WHAT IS EXPECTED |
Write out the data word for word, taking care that no picture is carried over.

User interface change data |
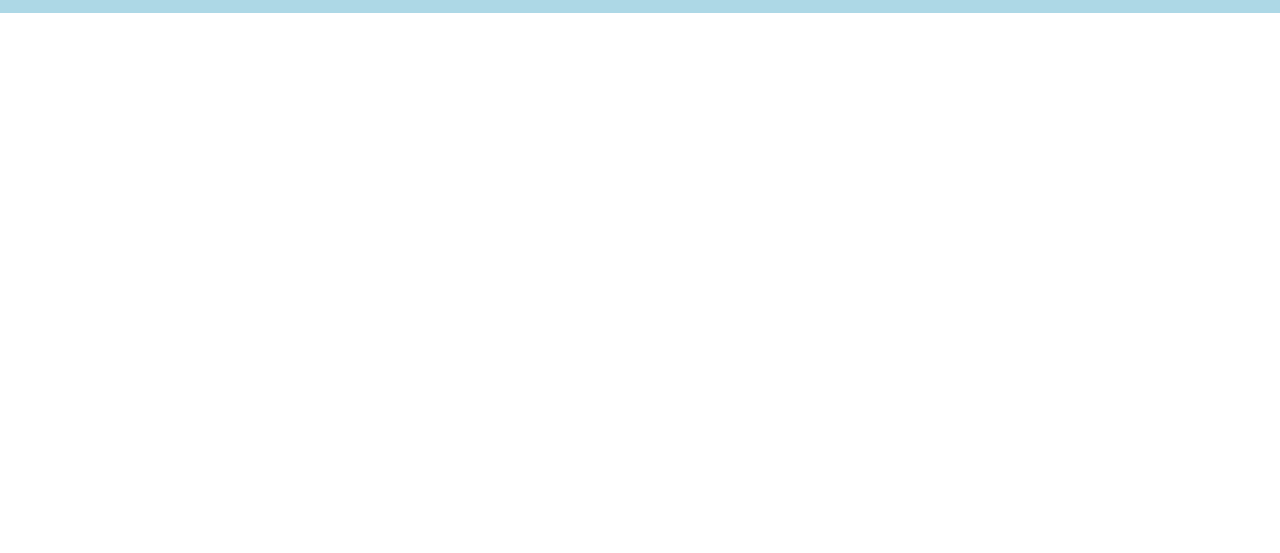
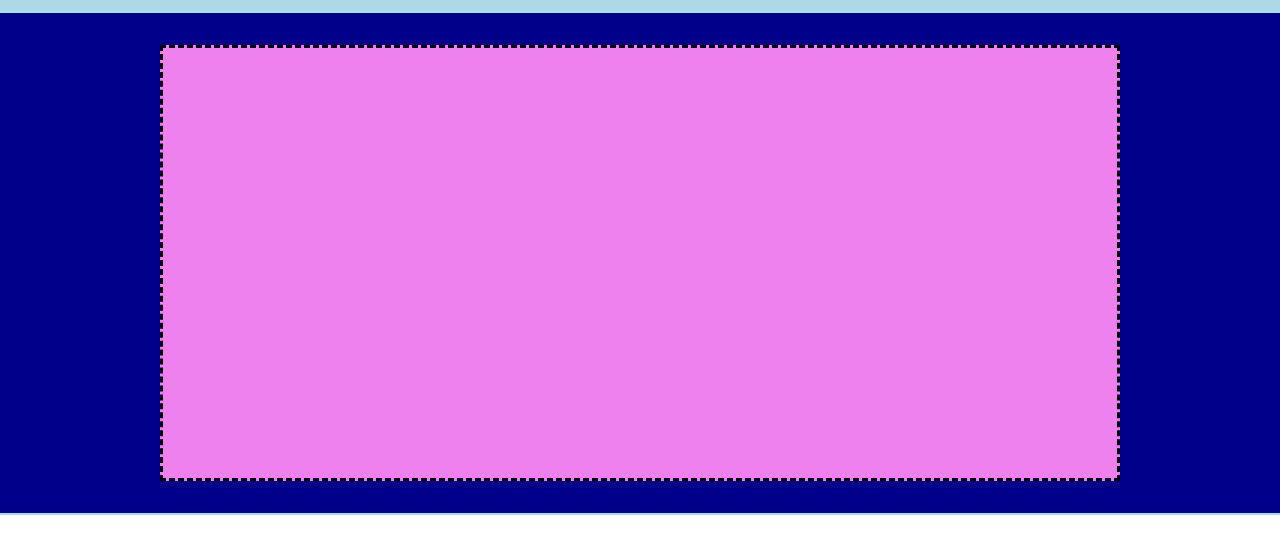
Before and after one commit to PaoloCardinale09/htmlcss-struttura-discord, a plain HTML site: page index.html in a window 1280 px wide. Shown: the part 69-622 px from the top of the page. Drawn offline with Linux system fonts and the light colour scheme.

Commit message:
add section one

```diff
--- a/css/style.css
+++ b/css/style.css
@@ -1,3 +1,5 @@
+/* HEADER */
+
 .bg-container {
     background-color: #add8e6;
     padding: 1rem;
@@ -7,7 +9,6 @@ header {
     height: 50px;
     background-color: #daa521;
     margin: 20px;
-
 }
 
 .container-header {
@@ -19,13 +20,11 @@ header {
 }
 
 .nav {
-
     flex-grow: 1;
     height: 50px;
     display: flex;
     justify-content: center;
     align-items: center;
-
 }
 
 .logo,
@@ -49,3 +48,24 @@ li > a {
 .nav > ul {
     justify-content: center;
 }
+
+/* MAIN */
+
+.bg-container-one {
+    background-color: #00008b;
+    border-bottom: 2px solid #abd7e5;
+}
+
+.one {
+    height: 500px;
+    padding: 2rem 0;
+}
+
+.box-top {
+    width: 80%;
+    height: 100%;
+    background-color: #ee81ee;
+    margin: 0 auto;
+    border: 3px dashed black;
+
+}
--- a/index.html
+++ b/index.html
@@ -15,9 +15,10 @@
 <body >
 	<div class="bg-container ">
 		<header class="container">
-
 			<div class="container-header c-flex">
-				<div class="logo dashed">LOGO</div>
+				<div class="logo dashed">
+					LOGO
+				</div>
 				<div class="nav dashed">
 					<ul class="c-flex">
 						<li><a href="#">Link</a></li>
@@ -27,14 +28,22 @@
 						<li><a href="#">Link</a></li>
 					</ul>
 				</div>
-				<div class="login dashed">LOGIN</div>
+				<div class="login dashed">
+					LOGIN
+				</div>
 			</div>
-
 		</header>
 	</div>
 
 	<main>
+		<div class="bg-container-one">
+			<section class="one container">
+				<div class="box-top">
 
+				</div>
+
+			</section>
+		</div>
 	</main>
 
 	<footer>
```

SOLVED PROBLEM |
Before and after one commit to PaoloCardinale09/htmlcss-struttura-discord, a plain HTML site: page index.html in a window 1280 px wide. Shown: the part 69-622 px from the top of the page. Drawn offline with Linux system fonts and the light colour scheme.

Commit message:
add section one

```diff
--- a/css/style.css
+++ b/css/style.css
@@ -1,3 +1,5 @@
+/* HEADER */
+
 .bg-container {
     background-color: #add8e6;
     padding: 1rem;
@@ -7,7 +9,6 @@ header {
     height: 50px;
     background-color: #daa521;
     margin: 20px;
-
 }
 
 .container-header {
@@ -19,13 +20,11 @@ header {
 }
 
 .nav {
-
     flex-grow: 1;
     height: 50px;
     display: flex;
     justify-content: center;
     align-items: center;
-
 }
 
 .logo,
@@ -49,3 +48,24 @@ li > a {
 .nav > ul {
     justify-content: center;
 }
+
+/* MAIN */
+
+.bg-container-one {
+    background-color: #00008b;
+    border-bottom: 2px solid #abd7e5;
+}
+
+.one {
+    height: 500px;
+    padding: 2rem 0;
+}
+
+.box-top {
+    width: 80%;
+    height: 100%;
+    background-color: #ee81ee;
+    margin: 0 auto;
+    border: 3px dashed black;
+
+}
--- a/index.html
+++ b/index.html
@@ -15,9 +15,10 @@
 <body >
 	<div class="bg-container ">
 		<header class="container">
-
 			<div class="container-header c-flex">
-				<div class="logo dashed">LOGO</div>
+				<div class="logo dashed">
+					LOGO
+				</div>
 				<div class="nav dashed">
 					<ul class="c-flex">
 						<li><a href="#">Link</a></li>
@@ -27,14 +28,22 @@
 						<li><a href="#">Link</a></li>
 					</ul>
 				</div>
-				<div class="login dashed">LOGIN</div>
+				<div class="login dashed">
+					LOGIN
+				</div>
 			</div>
-
 		</header>
 	</div>
 
 	<main>
+		<div class="bg-container-one">
+			<section class="one container">
+				<div class="box-top">
 
+				</div>
+
+			</section>
+		</div>
 	</main>
 
 	<footer>
```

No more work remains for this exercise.